[Data to process]

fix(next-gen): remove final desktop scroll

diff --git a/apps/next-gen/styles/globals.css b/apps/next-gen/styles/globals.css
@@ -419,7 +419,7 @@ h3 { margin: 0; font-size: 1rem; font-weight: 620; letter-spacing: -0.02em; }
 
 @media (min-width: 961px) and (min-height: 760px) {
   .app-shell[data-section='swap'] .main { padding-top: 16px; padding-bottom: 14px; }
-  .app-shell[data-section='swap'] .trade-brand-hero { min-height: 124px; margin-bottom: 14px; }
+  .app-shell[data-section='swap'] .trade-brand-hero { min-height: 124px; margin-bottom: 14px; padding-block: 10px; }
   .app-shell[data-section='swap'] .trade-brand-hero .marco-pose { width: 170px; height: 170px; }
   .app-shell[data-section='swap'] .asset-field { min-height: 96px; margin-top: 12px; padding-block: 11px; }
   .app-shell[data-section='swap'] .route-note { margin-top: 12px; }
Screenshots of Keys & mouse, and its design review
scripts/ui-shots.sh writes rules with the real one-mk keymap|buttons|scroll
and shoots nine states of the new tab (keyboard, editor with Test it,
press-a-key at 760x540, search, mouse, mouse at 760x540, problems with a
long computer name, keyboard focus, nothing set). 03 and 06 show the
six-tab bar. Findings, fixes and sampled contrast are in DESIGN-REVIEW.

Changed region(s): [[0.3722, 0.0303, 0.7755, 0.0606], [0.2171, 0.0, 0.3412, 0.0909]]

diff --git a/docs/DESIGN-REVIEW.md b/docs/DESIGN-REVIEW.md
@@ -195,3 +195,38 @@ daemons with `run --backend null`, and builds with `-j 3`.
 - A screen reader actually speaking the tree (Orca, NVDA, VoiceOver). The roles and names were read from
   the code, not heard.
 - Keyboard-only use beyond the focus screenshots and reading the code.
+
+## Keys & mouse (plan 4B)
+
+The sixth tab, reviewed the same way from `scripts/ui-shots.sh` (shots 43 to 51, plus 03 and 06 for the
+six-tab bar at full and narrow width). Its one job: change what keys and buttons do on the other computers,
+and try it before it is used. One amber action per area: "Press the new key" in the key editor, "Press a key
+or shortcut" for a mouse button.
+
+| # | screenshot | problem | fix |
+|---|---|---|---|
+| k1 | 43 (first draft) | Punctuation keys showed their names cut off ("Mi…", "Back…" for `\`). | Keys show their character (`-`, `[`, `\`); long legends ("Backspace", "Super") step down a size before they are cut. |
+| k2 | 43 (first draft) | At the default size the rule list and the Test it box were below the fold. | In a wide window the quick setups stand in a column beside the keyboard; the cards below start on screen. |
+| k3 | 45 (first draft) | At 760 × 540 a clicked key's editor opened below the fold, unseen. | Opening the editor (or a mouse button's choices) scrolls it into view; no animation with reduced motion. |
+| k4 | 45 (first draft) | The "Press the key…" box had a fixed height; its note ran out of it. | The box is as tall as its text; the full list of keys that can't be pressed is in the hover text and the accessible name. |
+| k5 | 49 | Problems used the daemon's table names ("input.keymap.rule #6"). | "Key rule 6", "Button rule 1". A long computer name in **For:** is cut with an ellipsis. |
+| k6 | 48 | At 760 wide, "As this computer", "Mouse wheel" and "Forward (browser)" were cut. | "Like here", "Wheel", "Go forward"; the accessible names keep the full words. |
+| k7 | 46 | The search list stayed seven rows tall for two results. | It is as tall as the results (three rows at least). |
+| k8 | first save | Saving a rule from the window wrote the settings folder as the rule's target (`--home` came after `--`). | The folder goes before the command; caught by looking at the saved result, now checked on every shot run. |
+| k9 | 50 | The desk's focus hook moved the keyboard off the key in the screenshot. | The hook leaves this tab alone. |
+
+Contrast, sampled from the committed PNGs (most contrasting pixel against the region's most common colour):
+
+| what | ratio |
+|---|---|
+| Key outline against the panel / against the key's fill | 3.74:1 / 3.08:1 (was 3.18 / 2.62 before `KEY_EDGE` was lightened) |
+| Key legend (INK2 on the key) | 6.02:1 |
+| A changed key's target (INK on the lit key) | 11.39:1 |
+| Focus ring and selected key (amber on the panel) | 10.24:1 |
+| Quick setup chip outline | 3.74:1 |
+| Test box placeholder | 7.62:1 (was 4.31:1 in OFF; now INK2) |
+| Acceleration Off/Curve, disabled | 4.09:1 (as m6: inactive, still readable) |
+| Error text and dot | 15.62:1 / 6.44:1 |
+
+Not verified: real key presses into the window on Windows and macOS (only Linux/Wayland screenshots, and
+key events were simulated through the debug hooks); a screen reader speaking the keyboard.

[/Data to process]

**Exercise:** Copy out the data exactly as it stands, leaving nothing out.

**Exercise response:**
fix(next-gen): remove final desktop scroll

diff --git a/apps/next-gen/styles/globals.css b/apps/next-gen/styles/globals.css
@@ -419,7 +419,7 @@ h3 { margin: 0; font-size: 1rem; font-weight: 620; letter-spacing: -0.02em; }
 
 @media (min-width: 961px) and (min-height: 760px) {
   .app-shell[data-section='swap'] .main { padding-top: 16px; padding-bottom: 14px; }
-  .app-shell[data-section='swap'] .trade-brand-hero { min-height: 124px; margin-bottom: 14px; }
+  .app-shell[data-section='swap'] .trade-brand-hero { min-height: 124px; margin-bottom: 14px; padding-block: 10px; }
   .app-shell[data-section='swap'] .trade-brand-hero .marco-pose { width: 170px; height: 170px; }
   .app-shell[data-section='swap'] .asset-field { min-height: 96px; margin-top: 12px; padding-block: 11px; }
   .app-shell[data-section='swap'] .route-note { margin-top: 12px; }
Screenshots of Keys & mouse, and its design review
scripts/ui-shots.sh writes rules with the real one-mk keymap|buttons|scroll
and shoots nine states of the new tab (keyboard, editor with Test it,
press-a-key at 760x540, search, mouse, mouse at 760x540, problems with a
long computer name, keyboard focus, nothing set). 03 and 06 show the
six-tab bar. Findings, fixes and sampled contrast are in DESIGN-REVIEW.

Changed region(s): [[0.3722, 0.0303, 0.7755, 0.0606], [0.2171, 0.0, 0.3412, 0.0909]]

diff --git a/docs/DESIGN-REVIEW.md b/docs/DESIGN-REVIEW.md
@@ -195,3 +195,38 @@ daemons with `run --backend null`, and builds with `-j 3`.
 - A screen reader actually speaking the tree (Orca, NVDA, VoiceOver). The roles and names were read from
   the code, not heard.
 - Keyboard-only use beyond the focus screenshots and reading the code.
+
+## Keys & mouse (plan 4B)
+
+The sixth tab, reviewed the same way from `scripts/ui-shots.sh` (shots 43 to 51, plus 03 and 06 for the
+six-tab bar at full and narrow width). Its one job: change what keys and buttons do on the other computers,
+and try it before it is used. One amber action per area: "Press the new key" in the key editor, "Press a key
+or shortcut" for a mouse button.
+
+| # | screenshot | problem | fix |
+|---|---|---|---|
+| k1 | 43 (first draft) | Punctuation keys showed their names cut off ("Mi…", "Back…" for `\`). | Keys show their character (`-`, `[`, `\`); long legends ("Backspace", "Super") step down a size before they are cut. |
+| k2 | 43 (first draft) | At the default size the rule list and the Test it box were below the fold. | In a wide window the quick setups stand in a column beside the keyboard; the cards below start on screen. |
+| k3 | 45 (first draft) | At 760 × 540 a clicked key's editor opened below the fold, unseen. | Opening the editor (or a mouse button's choices) scrolls it into view; no animation with reduced motion. |
+| k4 | 45 (first draft) | The "Press the key…" box had a fixed height; its note ran out of it. | The box is as tall as its text; the full list of keys that can't be pressed is in the hover text and the accessible name. |
+| k5 | 49 | Problems used the daemon's table names ("input.keymap.rule #6"). | "Key rule 6", "Button rule 1". A long computer name in **For:** is cut with an ellipsis. |
+| k6 | 48 | At 760 wide, "As this computer", "Mouse wheel" and "Forward (browser)" were cut. | "Like here", "Wheel", "Go forward"; the accessible names keep the full words. |
+| k7 | 46 | The search list stayed seven rows tall for two results. | It is as tall as the results (three rows at least). |
+| k8 | first save | Saving a rule from the window wrote the settings folder as the rule's target (`--home` came after `--`). | The folder goes before the command; caught by looking at the saved result, now checked on every shot run. |
+| k9 | 50 | The desk's focus hook moved the keyboard off the key in the screenshot. | The hook leaves this tab alone. |
+
+Contrast, sampled from the committed PNGs (most contrasting pixel against the region's most common colour):
+
+| what | ratio |
+|---|---|
+| Key outline against the panel / against the key's fill | 3.74:1 / 3.08:1 (was 3.18 / 2.62 before `KEY_EDGE` was lightened) |
+| Key legend (INK2 on the key) | 6.02:1 |
+| A changed key's target (INK on the lit key) | 11.39:1 |
+| Focus ring and selected key (amber on the panel) | 10.24:1 |
+| Quick setup chip outline | 3.74:1 |
+| Test box placeholder | 7.62:1 (was 4.31:1 in OFF; now INK2) |
+| Acceleration Off/Curve, disabled | 4.09:1 (as m6: inactive, still readable) |
+| Error text and dot | 15.62:1 / 6.44:1 |
+
+Not verified: real key presses into the window on Windows and macOS (only Linux/Wayland screenshots, and
+key events were simulated through the debug hooks); a screen reader speaking the keyboard.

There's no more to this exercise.